▶ BRIEF:
Look through the entries for the string "Номер" and copy every line where it shows up.

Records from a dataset
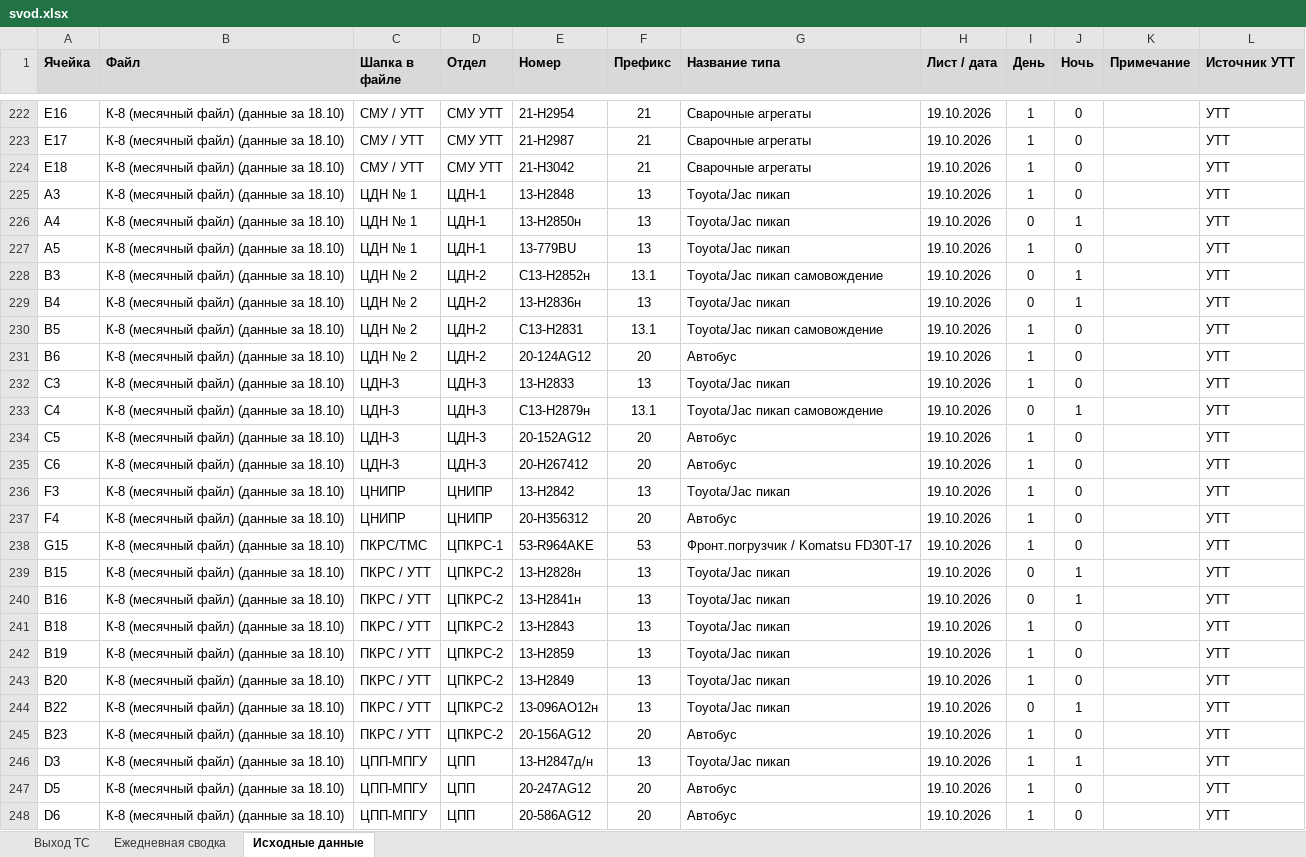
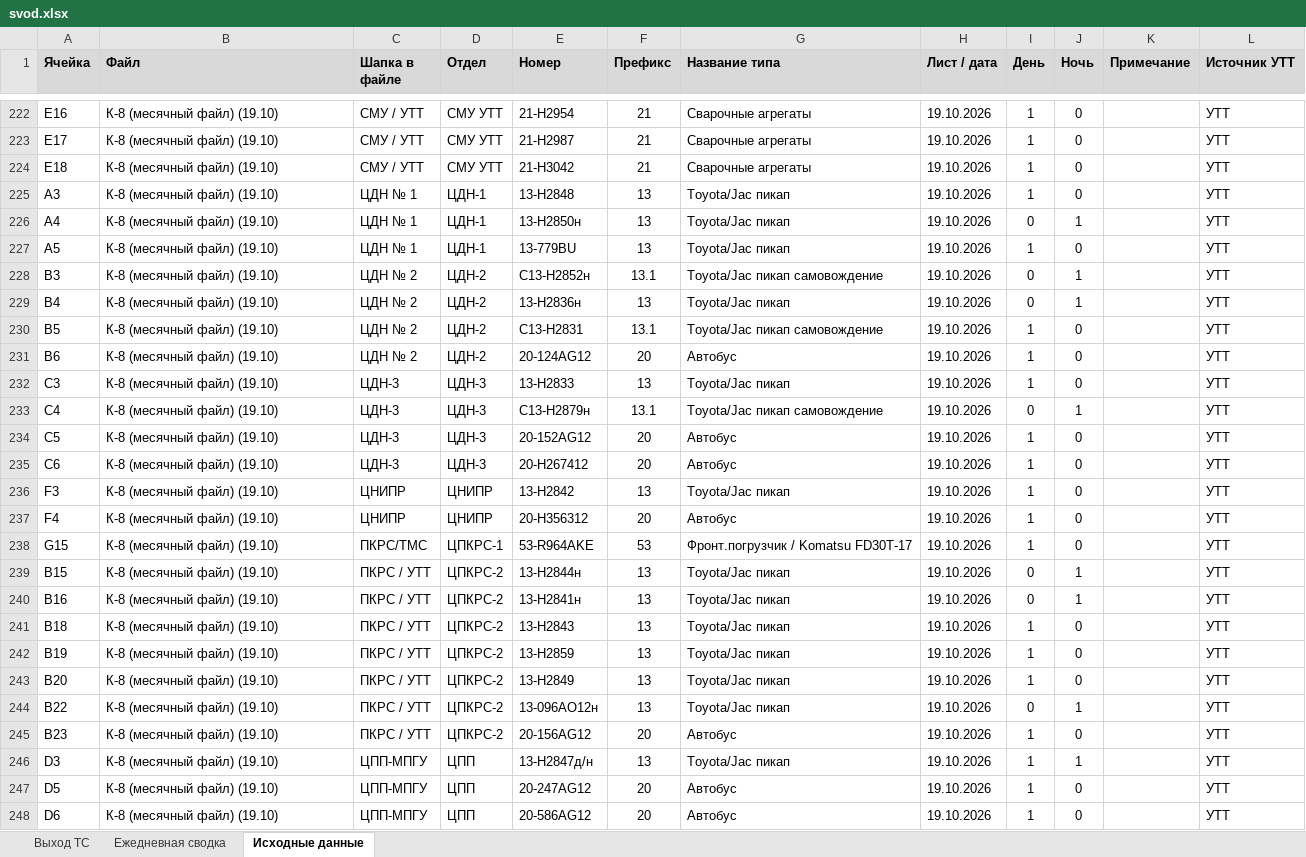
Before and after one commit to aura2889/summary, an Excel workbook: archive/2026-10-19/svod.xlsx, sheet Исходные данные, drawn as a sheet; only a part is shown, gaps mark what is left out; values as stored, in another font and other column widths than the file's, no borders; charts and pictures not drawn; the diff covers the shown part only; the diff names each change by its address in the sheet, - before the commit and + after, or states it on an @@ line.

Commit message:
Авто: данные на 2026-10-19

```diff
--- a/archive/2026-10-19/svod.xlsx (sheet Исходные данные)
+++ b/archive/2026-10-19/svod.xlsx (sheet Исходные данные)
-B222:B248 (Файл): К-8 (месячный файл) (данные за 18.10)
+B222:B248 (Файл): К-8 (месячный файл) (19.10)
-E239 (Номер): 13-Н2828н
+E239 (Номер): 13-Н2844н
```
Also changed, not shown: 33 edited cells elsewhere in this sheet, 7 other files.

▶ EXERCISE ANSWER:
-E239 (Номер): 13-Н2828н
+E239 (Номер): 13-Н2844н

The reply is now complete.